Detected change data:

[Start of section]

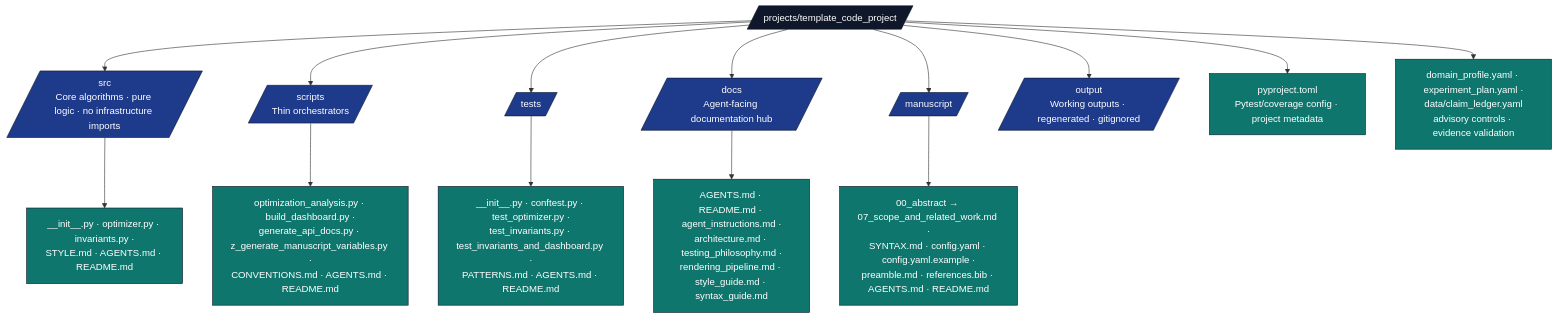
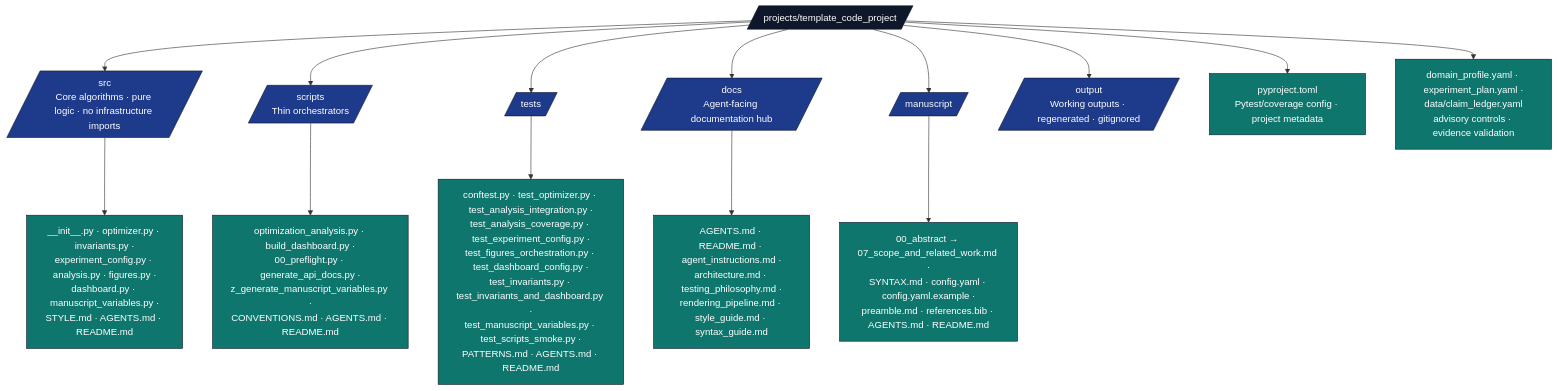
One commit to docxology/template changed the diagram in projects/template_code_project/AGENTS.md. Above: the diagram before and after it, drawn with Mermaid. The commit also changed other lines of this file and 424 other files, not shown here.

````diff
--- a/projects/template_code_project/AGENTS.md
+++ b/projects/template_code_project/AGENTS.md
@@ -50,25 +50,25 @@
 ```mermaid
 flowchart TB
     P[/projects/template_code_project/]
     P --> SRC[/src<br/>Core algorithms · pure logic · no infrastructure imports/]
     P --> SC[/scripts<br/>Thin orchestrators/]
     P --> T[/tests/]
     P --> DOCS[/docs<br/>Agent-facing documentation hub/]
     P --> M[/manuscript/]
     P --> OUT[/output<br/>Working outputs · regenerated · gitignored/]
     P --> PY[pyproject.toml<br/>Pytest/coverage config · project metadata]
     P --> DP[domain_profile.yaml · experiment_plan.yaml ·<br/>data/claim_ledger.yaml<br/>advisory controls · evidence validation]
 
-    SRC --> SRC_F[__init__.py · optimizer.py · invariants.py ·<br/>STYLE.md · AGENTS.md · README.md]
-    SC --> SC_F[optimization_analysis.py · build_dashboard.py ·<br/>generate_api_docs.py · z_generate_manuscript_variables.py ·<br/>CONVENTIONS.md · AGENTS.md · README.md]
-    T --> T_F[__init__.py · conftest.py · test_optimizer.py ·<br/>test_invariants.py · test_invariants_and_dashboard.py ·<br/>PATTERNS.md · AGENTS.md · README.md]
+    SRC --> SRC_F[__init__.py · optimizer.py · invariants.py ·<br/>experiment_config.py · analysis.py · figures.py ·<br/>dashboard.py · manuscript_variables.py ·<br/>STYLE.md · AGENTS.md · README.md]
+    SC --> SC_F[optimization_analysis.py · build_dashboard.py ·<br/>00_preflight.py · generate_api_docs.py ·<br/>z_generate_manuscript_variables.py ·<br/>CONVENTIONS.md · AGENTS.md · README.md]
+    T --> T_F[conftest.py · test_optimizer.py · test_analysis_integration.py ·<br/>test_analysis_coverage.py · test_experiment_config.py ·<br/>test_figures_orchestration.py · test_dashboard_config.py ·<br/>test_invariants.py · test_invariants_and_dashboard.py ·<br/>test_manuscript_variables.py · test_scripts_smoke.py ·<br/>PATTERNS.md · AGENTS.md · README.md]
     DOCS --> DOCS_F[AGENTS.md · README.md · agent_instructions.md ·<br/>architecture.md · testing_philosophy.md ·<br/>rendering_pipeline.md · style_guide.md · syntax_guide.md]
     M --> M_F[00_abstract → 07_scope_and_related_work.md ·<br/>SYNTAX.md · config.yaml · config.yaml.example ·<br/>preamble.md · references.bib · AGENTS.md · README.md]
 
     classDef d fill:#0f172a,stroke:#0f172a,color:#fff
     classDef pkg fill:#1e3a8a,stroke:#0f172a,color:#fff
     classDef f fill:#0f766e,stroke:#0f172a,color:#fff
     class P d
     class SRC,SC,T,DOCS,M,OUT pkg
     class SRC_F,SC_F,T_F,DOCS_F,M_F,PY,DP f
 ```
````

[End of section]

> Problem requirements
The word "CONVENTIONS" appears in some lines above. Return every one of those lines.

> Result of the task
-    SC --> SC_F[optimization_analysis.py · build_dashboard.py ·<br/>generate_api_docs.py · z_generate_manuscript_variables.py ·<br/>CONVENTIONS.md · AGENTS.md · README.md]
+    SC --> SC_F[optimization_analysis.py · build_dashboard.py ·<br/>00_preflight.py · generate_api_docs.py ·<br/>z_generate_manuscript_variables.py ·<br/>CONVENTIONS.md · AGENTS.md · README.md]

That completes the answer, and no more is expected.